** Available records follows **

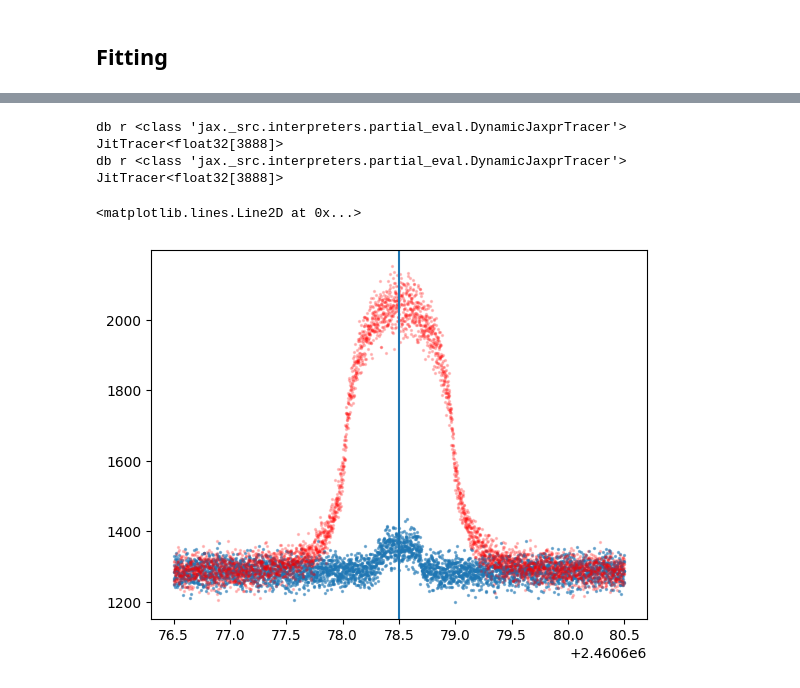
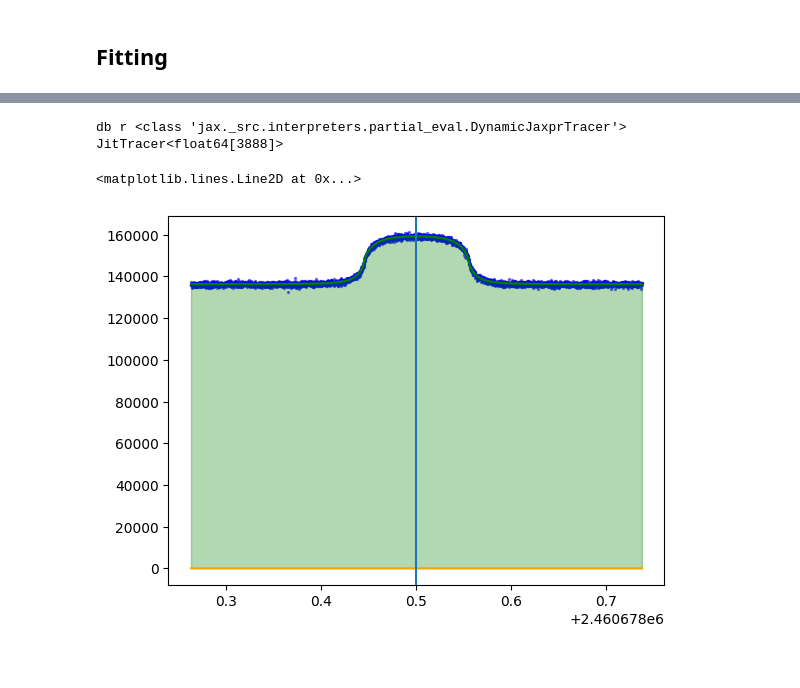
Before and after one commit to COBALT-lensing/py-self-lensing, a Jupyter notebook: demo.ipynb, the cells around one changed output, grey strips where cells are left out. Drawn from its saved outputs; the diff is of its cells as text; code cells hidden in the pictures.

```diff
--- a/demo.ipynb
+++ b/demo.ipynb
@@ -174,5 +199,5 @@ db r <class 'jax._src.interpreters.partial_eval.DynamicJaxprTracer'> JitTracer<f
 # %%
-lcg_fit = LightcurveGenerator(sls_fit, start_time=start_time, end_time=end_time, peak_time=peak_time, lensing_method=LENSING_METHOD, gp=TESSGP, bins=27*24*6)
+lcg_fit = LightcurveGenerator(sls_fit, start_time=start_time, end_time=end_time, peak_time=peak_time, lensing_method=LENSING_METHOD, bins=27*24*6)
 rvg_fit = RVGenerator(sls_fit, start_time=start_time, end_time=end_time, peak_time=peak_time)
 # %%
 lp = sampler.get_log_prob(flat=True)
@@ -193,12 +218,16 @@ sls_fit.a.value, sls_fit.i.value, sls_fit.Macc.value, sls_fit.e.value, sls_fit.p
-# %%
-pyplot.scatter(lcg.times.jd, lcg.flux_array, s=2, alpha=0.5)
-pyplot.scatter(lcg_fit.times.jd, lcg_fit.flux_array, s=2, c='red', alpha=0.2)
-pyplot.axvline(peak_time.jd)
-# %% [output]
-db r <class 'jax._src.interpreters.partial_eval.DynamicJaxprTracer'> JitTracer<float32[3888]>
-db r <class 'jax._src.interpreters.partial_eval.DynamicJaxprTracer'> JitTracer<float32[3888]>
-<matplotlib.lines.Line2D at 0x...>
-[figure, removed]
+# %%
+scale = numpy.mean(lcg.gp.generate())
+pyplot.scatter(lcg.times.jd, lcg.flux_array , s=2, alpha=0.5, c='blue') # Normalised observed light curve
+# pyplot.plot(plain_lcg.times.jd, plain_lcg.flux_array, c='green') # Observed Lensing
+pyplot.plot(lcg.times.jd, mu , c='green')
+pyplot.fill_between(lcg.times.jd, (mu + std), (mu - std)/scale, color="green", alpha=0.3)
+# pyplot.plot(model_lcg.times.jd, 1+(lcg.flux_array - model_lcg.gp.generate())/numpy.mean(model_lcg.gp.generate()), c='red')
+pyplot.plot(lcg_fit.times.jd, lcg_fit.flux_array, c='orange') # Fitted lensing
+pyplot.axvline(peak_time.jd)
+# %% [output]
+db r <class 'jax._src.interpreters.partial_eval.DynamicJaxprTracer'> JitTracer<float64[3888]>
+<matplotlib.lines.Line2D at 0x...>
+[figure, added]
 # %%
 pyplot.scatter(rvg.times.jd, rvg.rv)
 pyplot.plot(rvg_fit.times.jd, rvg_fit.rv, c='red')
```
Also changed, not shown: parts of 21 cells of this notebook, 4 other files.
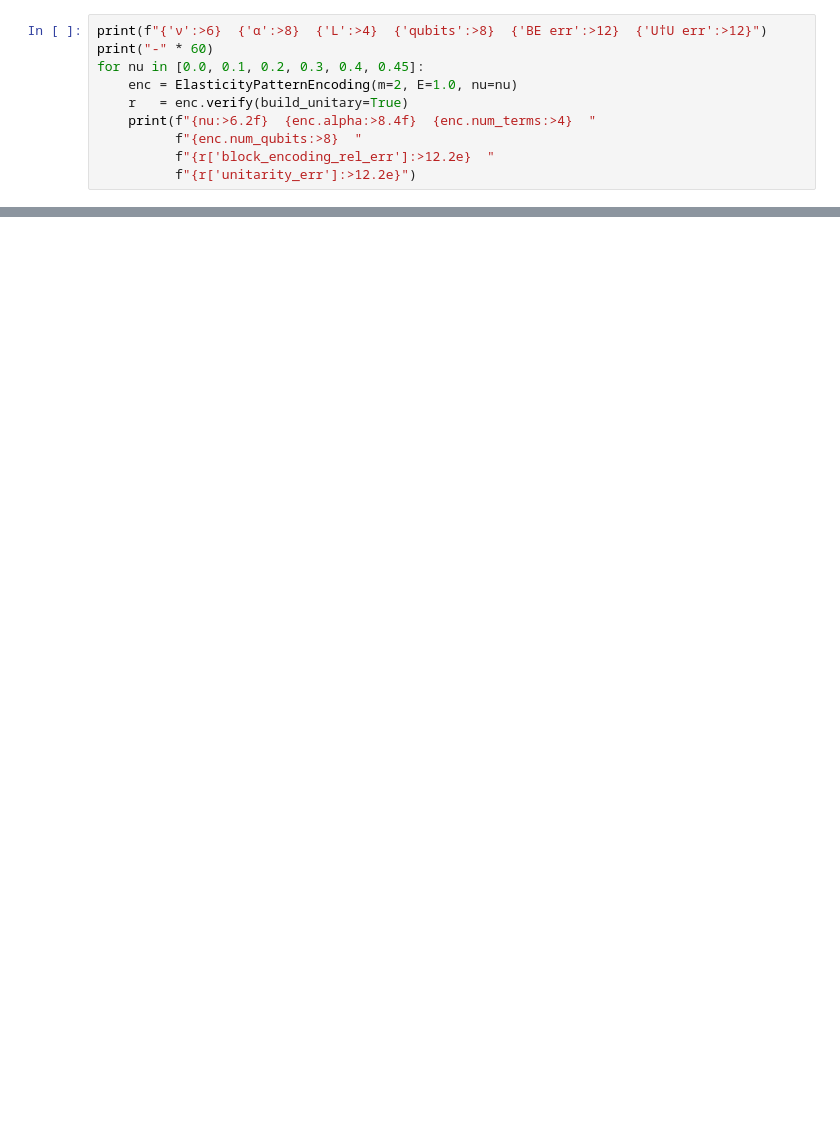
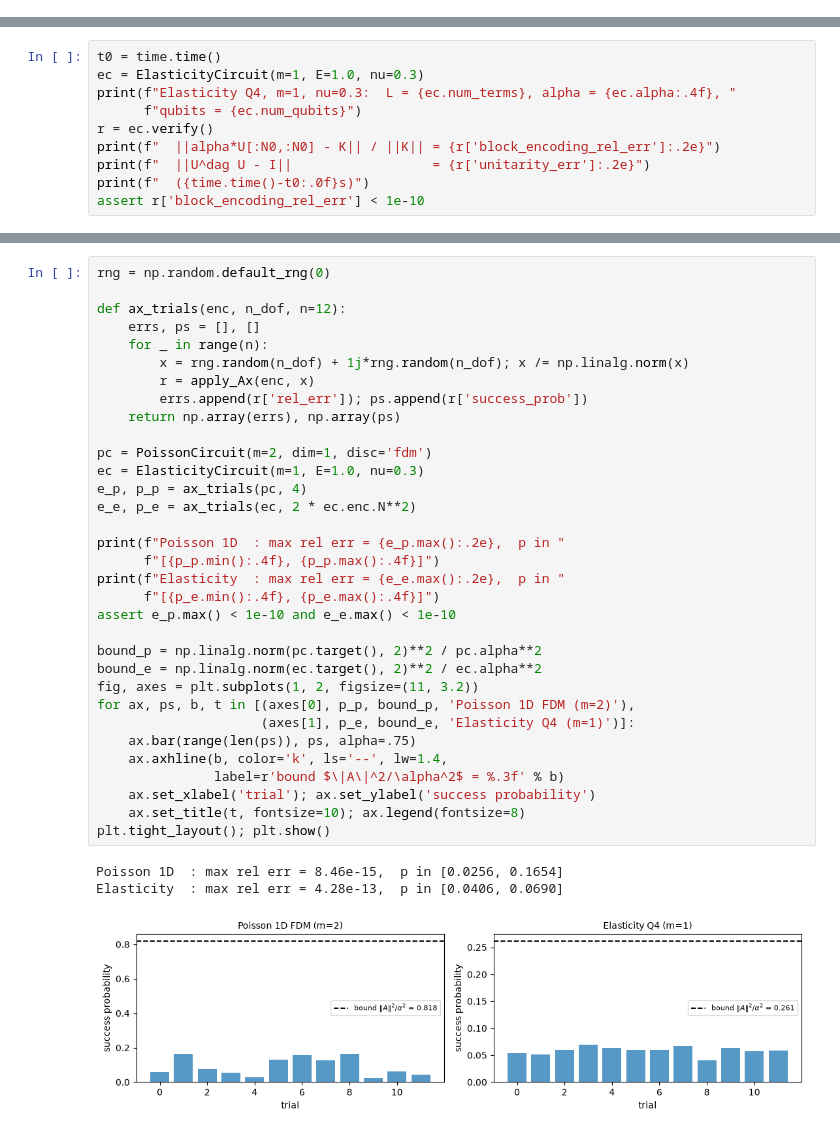
Before and after one commit to UW-ERSL/PyBlockEncode, a Jupyter notebook: BlockEncoding_Tutorial.ipynb, the cells around one changed output, grey strips where cells are left out. Saved outputs shown, nothing was run; the diff lists cells and outputs as text; blank space fills up the shorter version.

```diff
--- a/BlockEncoding_Tutorial.ipynb
+++ b/BlockEncoding_Tutorial.ipynb
@@ -463,10 +0,0 @@ Build the explicit unitary $U$ (dense, for small $m$) and check:
-# %%
-print(f"{'ν':>6}  {'α':>8}  {'L':>4}  {'qubits':>8}  {'BE err':>12}  {'U†U err':>12}")
-print("-" * 60)
-for nu in [0.0, 0.1, 0.2, 0.3, 0.4, 0.45]:
-    enc = ElasticityPatternEncoding(m=2, E=1.0, nu=nu)
-    r   = enc.verify(build_unitary=True)
-    print(f"{nu:>6.2f}  {enc.alpha:>8.4f}  {enc.num_terms:>4}  "
-          f"{enc.num_qubits:>8}  "
-          f"{r['block_encoding_rel_err']:>12.2e}  "
-          f"{r['unitarity_err']:>12.2e}")
@@ -1155,0 +486,10 @@ Method                           qubits   depth     CX   total gates
+# %%
+t0 = time.time()
+ec = ElasticityCircuit(m=1, E=1.0, nu=0.3)
+print(f"Elasticity Q4, m=1, nu=0.3:  L = {ec.num_terms}, alpha = {ec.alpha:.4f}, "
+      f"qubits = {ec.num_qubits}")
+r = ec.verify()
+print(f"  ||alpha*U[:N0,:N0] - K|| / ||K|| = {r['block_encoding_rel_err']:.2e}")
+print(f"  ||U^dag U - I||                  = {r['unitarity_err']:.2e}")
+print(f"  ({time.time()-t0:.0f}s)")
+assert r['block_encoding_rel_err'] < 1e-10
@@ -1155,0 +513,37 @@ Method                           qubits   depth     CX   total gates
+# %%
+rng = np.random.default_rng(0)
+
+def ax_trials(enc, n_dof, n=12):
+    errs, ps = [], []
+    for _ in range(n):
+        x = rng.random(n_dof) + 1j*rng.random(n_dof); x /= np.linalg.norm(x)
+        r = apply_Ax(enc, x)
+        errs.append(r['rel_err']); ps.append(r['success_prob'])
+    return np.array(errs), np.array(ps)
+
+pc = PoissonCircuit(m=2, dim=1, disc='fdm')
+ec = ElasticityCircuit(m=1, E=1.0, nu=0.3)
+e_p, p_p = ax_trials(pc, 4)
+e_e, p_e = ax_trials(ec, 2 * ec.enc.N**2)
+
+print(f"Poisson 1D  : max rel err = {e_p.max():.2e},  p in "
+      f"[{p_p.min():.4f}, {p_p.max():.4f}]")
+print(f"Elasticity  : max rel err = {e_e.max():.2e},  p in "
+      f"[{p_e.min():.4f}, {p_e.max():.4f}]")
+assert e_p.max() < 1e-10 and e_e.max() < 1e-10
+
+bound_p = np.linalg.norm(pc.target(), 2)**2 / pc.alpha**2
+bound_e = np.linalg.norm(ec.target(), 2)**2 / ec.alpha**2
+fig, axes = plt.subplots(1, 2, figsize=(11, 3.2))
+for ax, ps, b, t in [(axes[0], p_p, bound_p, 'Poisson 1D FDM (m=2)'),
+                     (axes[1], p_e, bound_e, 'Elasticity Q4 (m=1)')]:
+    ax.bar(range(len(ps)), ps, alpha=.75)
+    ax.axhline(b, color='k', ls='--', lw=1.4,
+               label=r'bound $\|A\|^2/\alpha^2$ = %.3f' % b)
+    ax.set_xlabel('trial'); ax.set_ylabel('success probability')
+    ax.set_title(t, fontsize=10); ax.legend(fontsize=8)
+plt.tight_layout(); plt.show()
+# %% [output]
+Poisson 1D  : max rel err = 8.46e-15,  p in [0.0256, 0.1654]
+Elasticity  : max rel err = 4.28e-13,  p in [0.0406, 0.0690]
+[figure, added]
```
Also changed, not shown: parts of 90 cells of this notebook, 1 other file.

** End of Available records **

*Work instruction:* In which lines of the records does the word "scale" appear? Copy each of them.

*Exercise solution:*
+scale = numpy.mean(lcg.gp.generate())
+pyplot.fill_between(lcg.times.jd, (mu + std), (mu - std)/scale, color="green", alpha=0.3)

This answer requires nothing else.